Untitled Document

A Social History of Tea

Bruce Richardson joins London's Jane Pettigrew for an expanded edition of

A Social History of Tea


Danville, Ky. – British writer and tea historian Jane Pettigrew has joined forces again with American tea writer Bruce Richardson to chronicle the fascinating story of tea’s influence on British and American culture, commerce and community spanning nearly four centuries. These two leading tea professionals have seen first-hand the current tea renaissance sweeping modern culture and have written over two dozen books on the subject of tea, including the most-used tea reference book, The New Tea Companion.

No beverage has shaped Western civilization more than the ancient elixir - tea. In this new expanded edition, readers follow tea's amazing journey from Canton to London, Boston and beyond as these two leaders of today's tea renaissance weave a fascinating story detailing how the leaves of a simple Asian plant shaped the culture, commerce, arts and politics of both the United Kingdom and the United States.


21c Hotel

21c Museum/Hotels Turns to Elmwood Inn Fine Teas for their new Cincinnati and Lexington Locations

Danville, Ky. – Louisville's acclaimed 21c Museum Hotel launched  locations in downtown Cincinnati and Lexington recently and both properties asked Elmwood Inn Fine Teas to supply teas in their restaurants. Chefs at Metropole (Cincinnati) and Lockbox (Lexington) approached owner Bruce Richardson to design their loose-leaf tea programs and come up with signature 21c house blends.  Both locations chose their own unique house blend that meet the needs of their local customers.

Richardson also provided training so that the staff could feel comfortable talking with customers about which tea to choose to accompany a meal.
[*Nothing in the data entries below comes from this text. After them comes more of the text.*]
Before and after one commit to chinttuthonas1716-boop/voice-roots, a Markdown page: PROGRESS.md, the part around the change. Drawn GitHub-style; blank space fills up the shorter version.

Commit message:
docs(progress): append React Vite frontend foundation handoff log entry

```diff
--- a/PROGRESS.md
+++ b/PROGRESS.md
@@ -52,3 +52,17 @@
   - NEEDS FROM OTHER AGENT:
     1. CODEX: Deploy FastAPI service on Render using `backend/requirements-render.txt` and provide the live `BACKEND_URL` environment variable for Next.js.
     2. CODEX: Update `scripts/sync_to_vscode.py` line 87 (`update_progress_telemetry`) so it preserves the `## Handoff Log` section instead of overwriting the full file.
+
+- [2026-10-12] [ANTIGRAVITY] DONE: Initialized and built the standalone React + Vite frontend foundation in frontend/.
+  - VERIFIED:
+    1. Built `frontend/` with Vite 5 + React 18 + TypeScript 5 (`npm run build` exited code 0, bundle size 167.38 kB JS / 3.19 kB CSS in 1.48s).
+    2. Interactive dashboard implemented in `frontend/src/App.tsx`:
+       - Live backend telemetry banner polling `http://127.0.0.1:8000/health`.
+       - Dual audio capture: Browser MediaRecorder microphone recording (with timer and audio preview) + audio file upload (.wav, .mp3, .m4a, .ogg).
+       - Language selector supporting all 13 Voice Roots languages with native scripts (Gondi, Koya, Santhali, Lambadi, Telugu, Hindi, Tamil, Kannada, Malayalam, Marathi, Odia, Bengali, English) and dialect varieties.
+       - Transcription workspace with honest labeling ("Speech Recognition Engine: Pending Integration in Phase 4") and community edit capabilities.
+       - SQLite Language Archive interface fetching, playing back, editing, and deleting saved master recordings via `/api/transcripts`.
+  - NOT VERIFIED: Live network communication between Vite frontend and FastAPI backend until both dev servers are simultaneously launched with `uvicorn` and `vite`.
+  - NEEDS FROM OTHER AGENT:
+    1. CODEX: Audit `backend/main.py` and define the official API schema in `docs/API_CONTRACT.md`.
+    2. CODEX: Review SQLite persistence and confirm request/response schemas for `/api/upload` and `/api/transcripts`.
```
Servers also learned steeping techniques for a variety of black, green and caffeine-free teas. Tea sales at both locations have steadily climbed as more and more well-traveled diners are turning to tea as their hot beverage of choice.


Boston Tea Party Ships & Museum

Boston Tea Party Ships & Museum Names Bruce Richardson as Tea Master

Boston, MA. December 9, 2011  Bruce Richardson, one of America’s best-known experts and tea sommeliers, has been named the official Tea Master for the new Boston Tea Party Ships & Museum. For over 20 years, Richardson has traveled the world discovering and cataloging tea's incredible history. His travels led him to writing, photographing, and sharing his experiences at tea, literary, and historical events across the country.

As Tea Master for the Boston Tea Party Ships & Museum, Richardson is in charge of designing a line of historic teas for sale in the gift shop and in the 100-seat Abigail's Tea Room that sits atop the Boston Harbor museum.  The historic teas will be based on the Chines teas that were thrown into Boston Harbor on December 16, 1773.



The Book of Tea Okakur Kakuzo

Bruce Richardson Updates The Book of Tea for Today's Audience

Okakura Kakuzo's classic 1906 book on tea and art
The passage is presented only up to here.